> _Assignment_: Scan the data below for the string "height". Copy every line where it appears.

Web document revisions
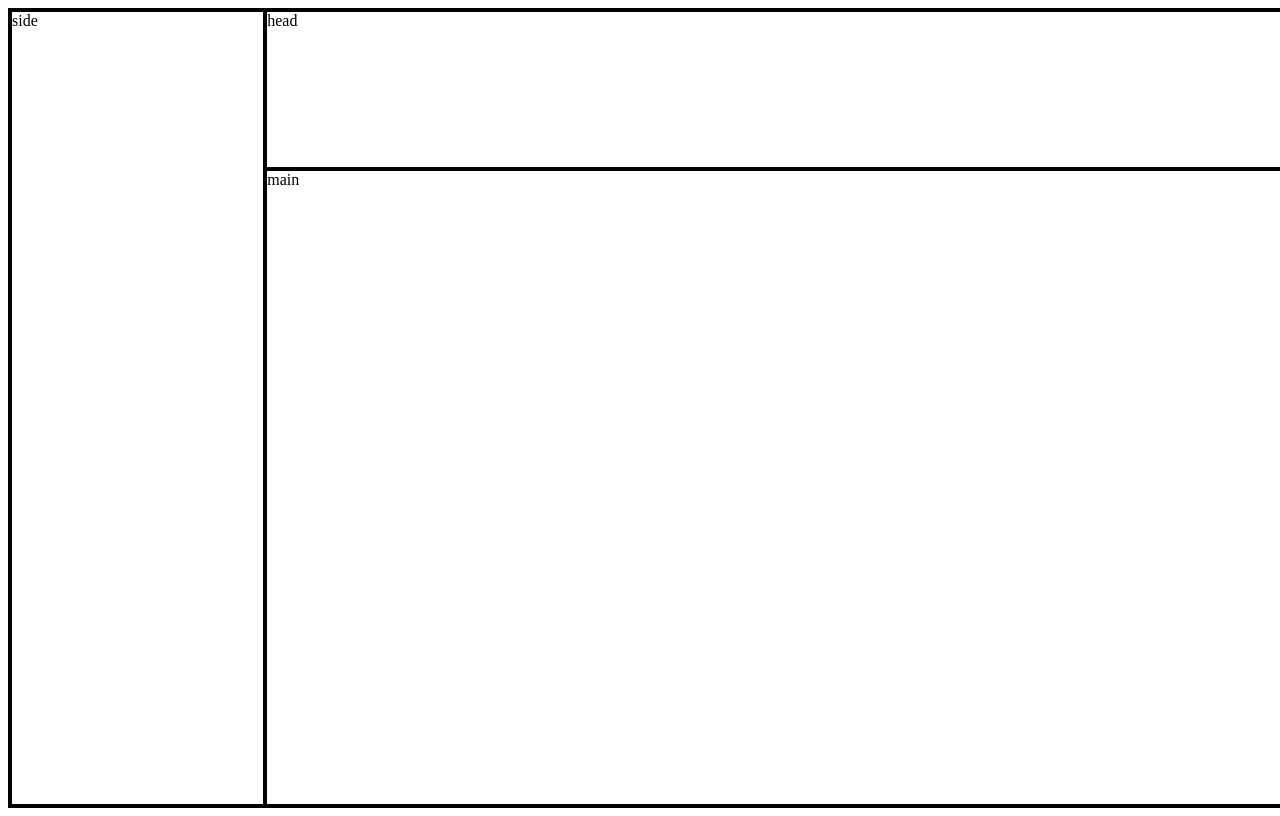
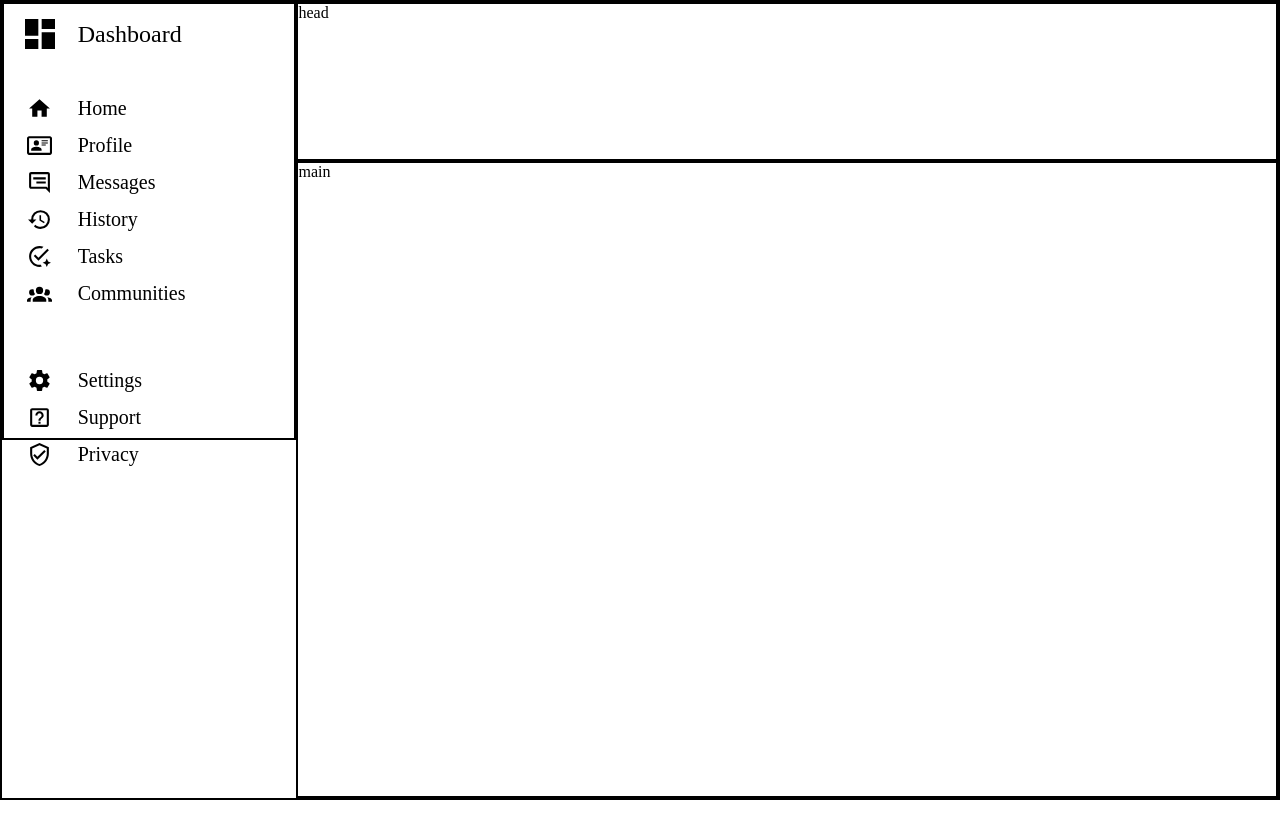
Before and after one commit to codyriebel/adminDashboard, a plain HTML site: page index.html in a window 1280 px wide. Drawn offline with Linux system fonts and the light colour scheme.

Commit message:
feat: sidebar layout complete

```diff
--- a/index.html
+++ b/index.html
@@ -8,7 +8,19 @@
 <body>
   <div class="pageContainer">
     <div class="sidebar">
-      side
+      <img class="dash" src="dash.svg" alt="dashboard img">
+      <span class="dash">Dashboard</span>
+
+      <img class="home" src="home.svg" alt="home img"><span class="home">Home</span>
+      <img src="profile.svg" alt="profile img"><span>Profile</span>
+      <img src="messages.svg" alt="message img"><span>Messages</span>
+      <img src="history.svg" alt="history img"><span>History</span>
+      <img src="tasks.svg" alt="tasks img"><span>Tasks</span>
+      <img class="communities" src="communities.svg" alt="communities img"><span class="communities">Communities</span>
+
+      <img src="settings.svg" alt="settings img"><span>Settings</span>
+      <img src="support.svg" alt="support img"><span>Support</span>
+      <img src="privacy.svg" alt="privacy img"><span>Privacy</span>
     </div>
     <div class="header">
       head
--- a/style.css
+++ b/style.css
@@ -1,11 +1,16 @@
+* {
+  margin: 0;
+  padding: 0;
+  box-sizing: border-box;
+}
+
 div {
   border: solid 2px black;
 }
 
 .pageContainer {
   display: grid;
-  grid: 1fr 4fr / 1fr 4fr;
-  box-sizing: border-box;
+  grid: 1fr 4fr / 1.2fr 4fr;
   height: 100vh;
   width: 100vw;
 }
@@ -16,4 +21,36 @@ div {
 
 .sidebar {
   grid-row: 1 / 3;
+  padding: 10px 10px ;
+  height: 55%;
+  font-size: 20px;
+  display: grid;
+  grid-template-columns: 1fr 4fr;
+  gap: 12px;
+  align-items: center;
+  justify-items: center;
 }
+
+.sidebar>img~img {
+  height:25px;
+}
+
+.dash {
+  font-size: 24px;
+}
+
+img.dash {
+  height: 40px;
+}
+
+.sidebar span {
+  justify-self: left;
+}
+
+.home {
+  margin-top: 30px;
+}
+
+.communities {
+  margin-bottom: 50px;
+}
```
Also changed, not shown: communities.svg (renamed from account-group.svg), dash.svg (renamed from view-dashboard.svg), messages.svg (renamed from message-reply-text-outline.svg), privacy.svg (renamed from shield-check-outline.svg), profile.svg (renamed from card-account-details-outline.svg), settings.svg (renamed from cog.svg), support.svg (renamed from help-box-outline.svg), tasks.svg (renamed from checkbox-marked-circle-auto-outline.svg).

> _Solution_:
   height: 100vh;
+  height: 55%;
+  height:25px;
+  height: 40px;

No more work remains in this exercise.